What is needed → Among the entries that follow, how many lines contain the word "maintainability"? Give the number alone.

Data in this exercise →
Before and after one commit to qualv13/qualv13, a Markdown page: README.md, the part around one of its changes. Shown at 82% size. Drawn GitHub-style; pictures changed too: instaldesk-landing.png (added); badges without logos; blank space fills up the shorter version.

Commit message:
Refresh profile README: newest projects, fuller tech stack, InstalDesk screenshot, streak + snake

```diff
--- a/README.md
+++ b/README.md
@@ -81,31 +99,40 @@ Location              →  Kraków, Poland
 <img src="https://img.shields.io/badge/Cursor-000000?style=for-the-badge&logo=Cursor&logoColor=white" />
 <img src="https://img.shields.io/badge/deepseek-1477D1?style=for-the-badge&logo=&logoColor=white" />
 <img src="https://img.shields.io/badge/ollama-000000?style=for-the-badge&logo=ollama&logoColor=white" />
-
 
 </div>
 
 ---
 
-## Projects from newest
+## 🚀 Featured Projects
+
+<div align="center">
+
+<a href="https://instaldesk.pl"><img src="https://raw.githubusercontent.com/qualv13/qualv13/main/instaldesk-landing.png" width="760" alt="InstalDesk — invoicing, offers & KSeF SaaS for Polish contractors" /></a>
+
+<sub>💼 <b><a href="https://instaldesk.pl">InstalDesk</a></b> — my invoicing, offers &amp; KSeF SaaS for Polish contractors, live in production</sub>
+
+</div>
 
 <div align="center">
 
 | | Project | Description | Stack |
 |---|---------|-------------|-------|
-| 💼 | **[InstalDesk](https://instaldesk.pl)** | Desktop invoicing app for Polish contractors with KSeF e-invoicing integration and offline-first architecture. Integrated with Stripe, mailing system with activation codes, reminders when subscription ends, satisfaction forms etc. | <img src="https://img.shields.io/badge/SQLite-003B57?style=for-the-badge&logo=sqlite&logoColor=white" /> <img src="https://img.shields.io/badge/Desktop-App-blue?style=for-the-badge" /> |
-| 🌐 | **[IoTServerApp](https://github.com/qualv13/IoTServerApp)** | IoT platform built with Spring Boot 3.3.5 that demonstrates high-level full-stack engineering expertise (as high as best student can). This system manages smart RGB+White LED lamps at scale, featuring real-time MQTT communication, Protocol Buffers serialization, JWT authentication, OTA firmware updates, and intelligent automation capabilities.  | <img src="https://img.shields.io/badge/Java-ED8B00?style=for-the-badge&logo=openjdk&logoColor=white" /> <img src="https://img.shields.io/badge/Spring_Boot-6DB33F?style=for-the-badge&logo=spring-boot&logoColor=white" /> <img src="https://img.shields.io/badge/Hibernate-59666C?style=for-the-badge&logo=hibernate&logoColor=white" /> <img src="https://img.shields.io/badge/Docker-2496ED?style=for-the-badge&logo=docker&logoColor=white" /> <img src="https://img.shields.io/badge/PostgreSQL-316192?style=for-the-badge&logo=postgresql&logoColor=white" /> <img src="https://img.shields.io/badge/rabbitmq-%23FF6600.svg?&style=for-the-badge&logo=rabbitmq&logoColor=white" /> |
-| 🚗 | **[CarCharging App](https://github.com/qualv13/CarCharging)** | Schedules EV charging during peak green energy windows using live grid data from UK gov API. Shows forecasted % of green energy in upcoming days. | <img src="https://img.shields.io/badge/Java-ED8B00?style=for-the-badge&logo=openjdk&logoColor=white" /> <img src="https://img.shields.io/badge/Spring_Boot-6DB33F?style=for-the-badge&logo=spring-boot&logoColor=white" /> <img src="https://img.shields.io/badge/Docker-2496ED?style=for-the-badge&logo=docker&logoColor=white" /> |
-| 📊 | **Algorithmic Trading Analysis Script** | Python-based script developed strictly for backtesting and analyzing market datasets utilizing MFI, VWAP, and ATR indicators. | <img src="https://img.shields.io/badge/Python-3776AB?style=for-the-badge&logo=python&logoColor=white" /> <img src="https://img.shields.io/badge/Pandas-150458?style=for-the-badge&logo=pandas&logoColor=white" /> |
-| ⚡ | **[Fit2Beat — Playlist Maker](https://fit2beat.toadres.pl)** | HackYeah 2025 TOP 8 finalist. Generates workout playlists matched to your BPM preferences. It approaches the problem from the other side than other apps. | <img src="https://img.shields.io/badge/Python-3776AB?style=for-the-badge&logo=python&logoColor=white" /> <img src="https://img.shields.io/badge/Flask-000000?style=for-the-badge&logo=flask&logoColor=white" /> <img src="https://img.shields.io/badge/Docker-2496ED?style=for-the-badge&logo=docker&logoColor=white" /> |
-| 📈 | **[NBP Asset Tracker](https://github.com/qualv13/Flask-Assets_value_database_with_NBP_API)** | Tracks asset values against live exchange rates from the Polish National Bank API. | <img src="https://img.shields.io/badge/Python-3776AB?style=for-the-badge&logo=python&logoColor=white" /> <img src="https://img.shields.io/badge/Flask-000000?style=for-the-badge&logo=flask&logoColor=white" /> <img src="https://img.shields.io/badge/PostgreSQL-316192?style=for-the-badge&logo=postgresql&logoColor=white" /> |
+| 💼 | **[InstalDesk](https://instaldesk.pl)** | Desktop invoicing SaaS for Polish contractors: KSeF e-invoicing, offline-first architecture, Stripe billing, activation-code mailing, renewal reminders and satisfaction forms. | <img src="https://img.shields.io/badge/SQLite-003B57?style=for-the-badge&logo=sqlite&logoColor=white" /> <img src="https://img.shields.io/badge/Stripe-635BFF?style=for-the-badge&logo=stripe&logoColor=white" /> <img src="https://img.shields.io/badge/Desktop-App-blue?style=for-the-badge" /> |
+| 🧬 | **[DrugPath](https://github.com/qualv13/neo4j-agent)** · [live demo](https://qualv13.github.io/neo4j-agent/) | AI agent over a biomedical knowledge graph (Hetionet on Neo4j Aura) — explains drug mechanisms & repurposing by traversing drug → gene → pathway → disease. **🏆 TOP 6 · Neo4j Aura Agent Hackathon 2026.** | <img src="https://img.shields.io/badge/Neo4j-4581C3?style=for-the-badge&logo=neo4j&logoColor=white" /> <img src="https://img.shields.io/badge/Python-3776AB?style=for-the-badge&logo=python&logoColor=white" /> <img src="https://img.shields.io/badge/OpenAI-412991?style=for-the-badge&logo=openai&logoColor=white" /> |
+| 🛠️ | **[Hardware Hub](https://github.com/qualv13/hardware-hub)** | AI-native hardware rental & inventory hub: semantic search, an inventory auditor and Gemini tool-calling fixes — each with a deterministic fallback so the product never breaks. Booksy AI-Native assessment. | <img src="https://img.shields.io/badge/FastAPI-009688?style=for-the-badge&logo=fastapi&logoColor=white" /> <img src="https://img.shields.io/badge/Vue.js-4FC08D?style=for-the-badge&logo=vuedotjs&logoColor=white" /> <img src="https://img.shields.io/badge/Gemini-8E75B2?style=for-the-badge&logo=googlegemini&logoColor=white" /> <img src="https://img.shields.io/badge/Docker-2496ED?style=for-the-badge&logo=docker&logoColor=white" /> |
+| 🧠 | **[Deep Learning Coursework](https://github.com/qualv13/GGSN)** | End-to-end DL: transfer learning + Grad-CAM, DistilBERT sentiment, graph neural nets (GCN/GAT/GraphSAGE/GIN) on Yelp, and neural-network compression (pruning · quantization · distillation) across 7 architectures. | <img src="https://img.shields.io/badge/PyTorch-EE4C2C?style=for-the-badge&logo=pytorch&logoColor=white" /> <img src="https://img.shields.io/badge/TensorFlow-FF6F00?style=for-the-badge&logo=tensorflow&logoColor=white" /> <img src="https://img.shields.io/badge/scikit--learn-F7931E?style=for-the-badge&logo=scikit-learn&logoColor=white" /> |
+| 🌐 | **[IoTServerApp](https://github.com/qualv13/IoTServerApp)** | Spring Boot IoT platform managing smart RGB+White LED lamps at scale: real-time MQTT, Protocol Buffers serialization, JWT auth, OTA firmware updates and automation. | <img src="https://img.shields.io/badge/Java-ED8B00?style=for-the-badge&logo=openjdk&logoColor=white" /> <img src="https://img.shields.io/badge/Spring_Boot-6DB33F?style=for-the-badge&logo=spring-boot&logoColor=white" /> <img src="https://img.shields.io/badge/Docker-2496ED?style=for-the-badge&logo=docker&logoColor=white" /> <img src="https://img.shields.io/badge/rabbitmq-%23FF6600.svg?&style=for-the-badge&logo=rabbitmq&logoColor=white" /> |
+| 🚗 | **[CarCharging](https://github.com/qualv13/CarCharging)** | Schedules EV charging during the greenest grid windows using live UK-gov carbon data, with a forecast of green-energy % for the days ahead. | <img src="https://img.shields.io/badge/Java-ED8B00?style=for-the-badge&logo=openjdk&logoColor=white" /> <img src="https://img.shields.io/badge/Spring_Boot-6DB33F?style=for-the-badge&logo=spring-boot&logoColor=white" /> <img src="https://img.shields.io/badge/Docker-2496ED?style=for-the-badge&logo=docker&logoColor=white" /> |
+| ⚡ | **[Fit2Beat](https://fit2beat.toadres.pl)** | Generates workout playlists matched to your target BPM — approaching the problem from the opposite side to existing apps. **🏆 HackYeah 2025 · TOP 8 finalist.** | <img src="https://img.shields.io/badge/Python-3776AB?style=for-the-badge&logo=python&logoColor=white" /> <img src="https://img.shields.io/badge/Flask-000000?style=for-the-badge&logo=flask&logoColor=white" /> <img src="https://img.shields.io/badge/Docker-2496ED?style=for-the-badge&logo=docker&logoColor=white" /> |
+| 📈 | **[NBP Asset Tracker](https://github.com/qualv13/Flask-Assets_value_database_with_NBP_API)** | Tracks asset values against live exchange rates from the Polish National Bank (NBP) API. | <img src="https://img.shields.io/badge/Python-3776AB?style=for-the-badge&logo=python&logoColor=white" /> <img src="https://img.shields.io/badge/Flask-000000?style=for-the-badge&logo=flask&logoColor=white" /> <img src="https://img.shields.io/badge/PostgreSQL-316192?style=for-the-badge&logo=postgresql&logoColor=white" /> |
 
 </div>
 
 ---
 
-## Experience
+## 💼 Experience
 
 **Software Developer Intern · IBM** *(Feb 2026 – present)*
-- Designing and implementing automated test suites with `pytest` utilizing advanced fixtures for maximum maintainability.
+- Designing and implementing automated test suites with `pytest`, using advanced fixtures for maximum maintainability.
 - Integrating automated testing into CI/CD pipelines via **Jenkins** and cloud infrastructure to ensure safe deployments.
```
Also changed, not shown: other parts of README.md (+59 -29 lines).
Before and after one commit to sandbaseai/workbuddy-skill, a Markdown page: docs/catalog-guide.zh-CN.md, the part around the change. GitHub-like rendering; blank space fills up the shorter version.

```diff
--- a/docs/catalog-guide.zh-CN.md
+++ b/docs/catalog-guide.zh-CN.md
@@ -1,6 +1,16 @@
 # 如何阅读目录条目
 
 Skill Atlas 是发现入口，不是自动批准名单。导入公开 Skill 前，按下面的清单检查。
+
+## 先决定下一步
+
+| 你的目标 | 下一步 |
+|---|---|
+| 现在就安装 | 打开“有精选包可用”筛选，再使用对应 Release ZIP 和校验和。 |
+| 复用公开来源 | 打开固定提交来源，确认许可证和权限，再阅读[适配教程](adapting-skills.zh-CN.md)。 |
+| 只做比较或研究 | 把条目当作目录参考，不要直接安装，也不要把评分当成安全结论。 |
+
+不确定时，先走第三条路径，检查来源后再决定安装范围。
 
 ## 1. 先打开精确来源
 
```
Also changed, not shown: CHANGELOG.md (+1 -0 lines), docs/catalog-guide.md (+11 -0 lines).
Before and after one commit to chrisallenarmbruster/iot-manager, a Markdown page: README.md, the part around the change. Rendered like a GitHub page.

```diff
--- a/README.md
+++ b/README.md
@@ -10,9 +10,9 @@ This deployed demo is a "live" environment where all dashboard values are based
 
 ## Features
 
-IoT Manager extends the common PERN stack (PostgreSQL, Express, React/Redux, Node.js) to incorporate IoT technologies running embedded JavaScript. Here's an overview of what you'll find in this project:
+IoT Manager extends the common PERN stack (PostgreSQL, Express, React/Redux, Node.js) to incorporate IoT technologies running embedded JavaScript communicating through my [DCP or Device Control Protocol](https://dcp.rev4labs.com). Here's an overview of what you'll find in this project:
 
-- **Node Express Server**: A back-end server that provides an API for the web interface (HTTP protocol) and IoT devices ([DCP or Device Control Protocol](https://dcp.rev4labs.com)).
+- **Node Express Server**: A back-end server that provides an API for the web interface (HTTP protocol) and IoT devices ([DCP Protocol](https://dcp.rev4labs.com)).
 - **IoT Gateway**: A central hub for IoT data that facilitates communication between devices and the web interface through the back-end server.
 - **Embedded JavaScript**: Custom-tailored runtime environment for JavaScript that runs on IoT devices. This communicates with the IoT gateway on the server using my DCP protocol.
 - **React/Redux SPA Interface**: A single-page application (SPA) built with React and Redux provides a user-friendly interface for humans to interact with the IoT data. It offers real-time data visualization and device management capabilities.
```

Task result → 2